Student Mental Health
written by: Kendall Cline, FFT Program Manager
During the Covid-19 pandemic, results on high school student mental health in the United States have shown an alarming increase in threats. The 2021 CDC data shows about 37% of students reported experiencing poor mental health during the pandemic and about 44% reported feeling sad or hopeless. Further data shows some of the challenges encountered during the Covid-19 pandemic with approximately 55% of students experiencing emotional abuse by a parent or other adult in the home, such as swearing at, insulting, or putting the student down. About 11% of students experienced physical abuse by a parent or other adult in the home, which included hitting, beating, kicking or physically hurting the student.
Before the pandemic, mental health among school students was already getting worse. According to the CDC data, students who felt sadness or hopelessness had increased to 40% between 2009-2019. About 66% of lesbian, gay and bisexual students with approximately 47% of the female students reported persistent feelings of sadness or hopelessness. The results also found that lesbian, gay and bisexual students are four times more likely to have attempted suicide than their heterosexual peers.
The most important protective factor for these youth to help reduce the likelihood of health risks, including mental health is connectedness. This refers to the sense of being cared for, supported, and belonging, and can be centered on feeling connected to school, family, such as parents and caregivers, or other important people in a young student’s life. Students who feel connected at school and home are less likely to experience negative health outcomes related to sexual risk, substance use, violence and mental health. Students who felt connectedness at school and home were found to be 66% less likely to experience health risk behaviors and mental health in adulthood.

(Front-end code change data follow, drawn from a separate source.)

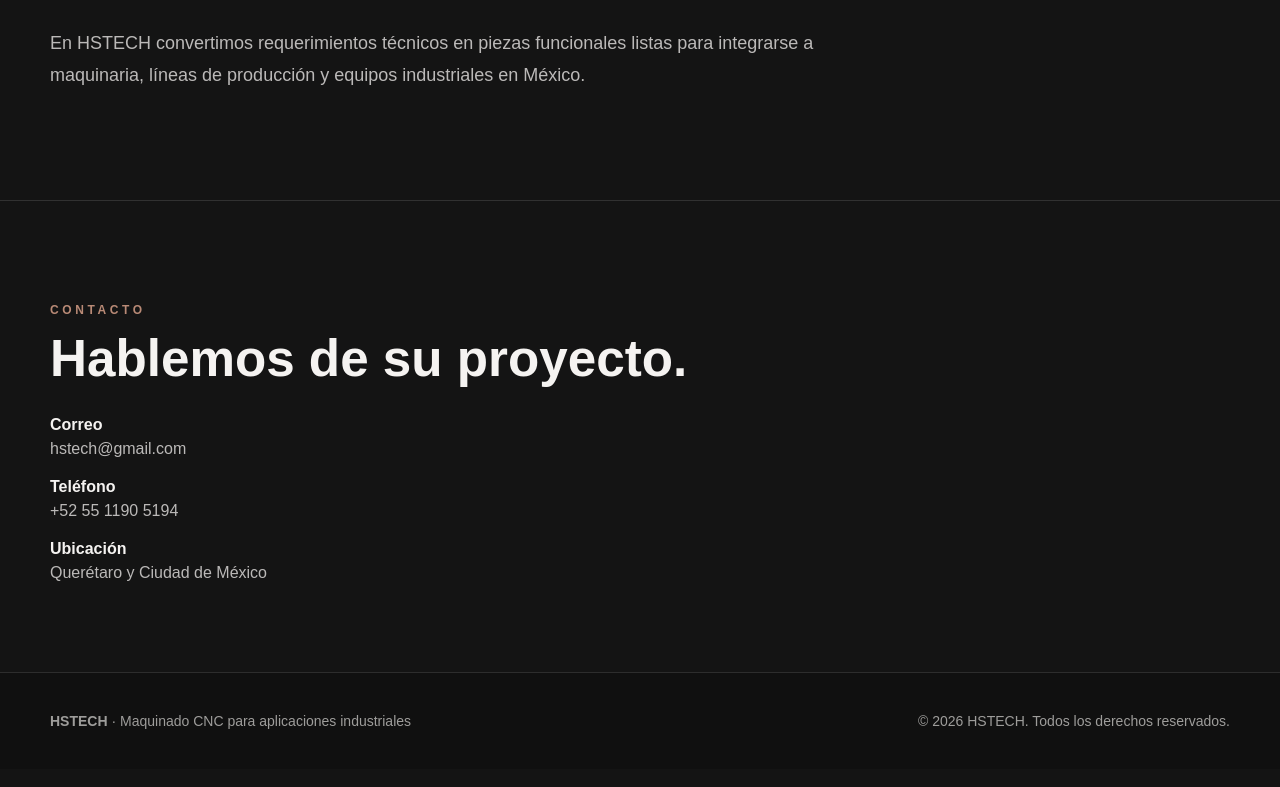
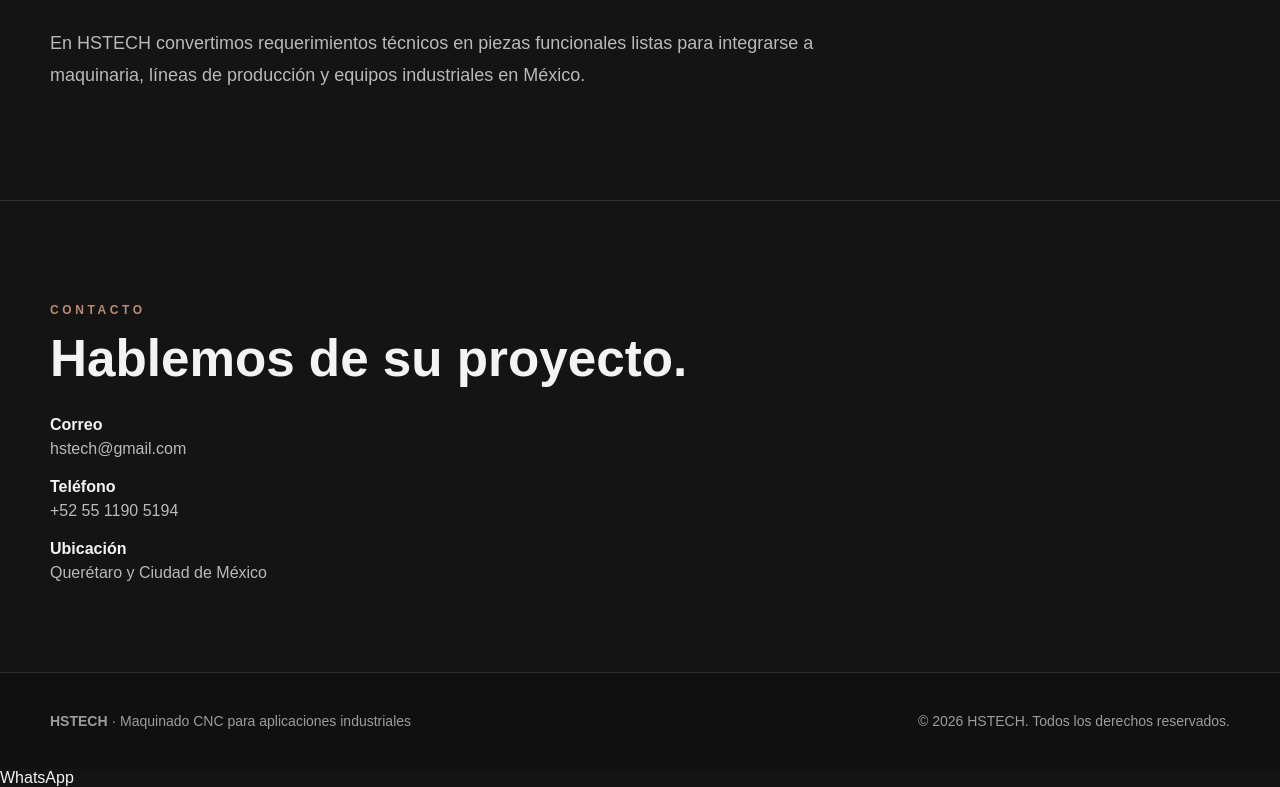
Before and after one commit to JessyHam22/hstech-website, a Next.js app: page / in a window 1280 px wide. Shown: the part 2972-3759 px from the top of the page. Built offline with nearby package versions, Linux system fonts and the light colour scheme.

Commit message:
Update page.tsx

```diff
--- a/app/page.tsx
+++ b/app/page.tsx
@@ -299,6 +299,15 @@ export default function HomePage() {
 
       </footer>
 
-    </main>
+
+<a
+  href="https://wa.me/525511905194?text=Hola%20HSTECH,%20me%20gustaría%20cotizar%20una%20pieza%20maquinada"
+  className="whatsapp-button"
+  target="_blank"
+>
+  WhatsApp
+</a>
+
+</main>
   )
 }
```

Schools are a crucial partner in supporting health and wellbeing of students. Programs that promote social emotional learning and emphasize self-awareness, self-management, responsible decision-making as well as focus on safe ways students can help others. Trained mental health professionals, including counselors and support staff in the schools can conduct mental health screenings, identify students in crisis and who need intervention.
“New CDC data illuminate youth mental health threats during the Covid-19 pandemic” Centers for Disease Control and Prevention, 31 March 2022, https://www.cdc.gov/media/releases/2022/p0331-youth-mental-health-covid-19.html. Accessed 4 Aug. 2022.
“Mental Health Among Adolescents” Centers for Disease Control and Prevention, https://www.cdc.gov/nchhstp/newsroom/docs/factsheets/dash-mental-health.pdf. Accessed 4 Aug. 2022.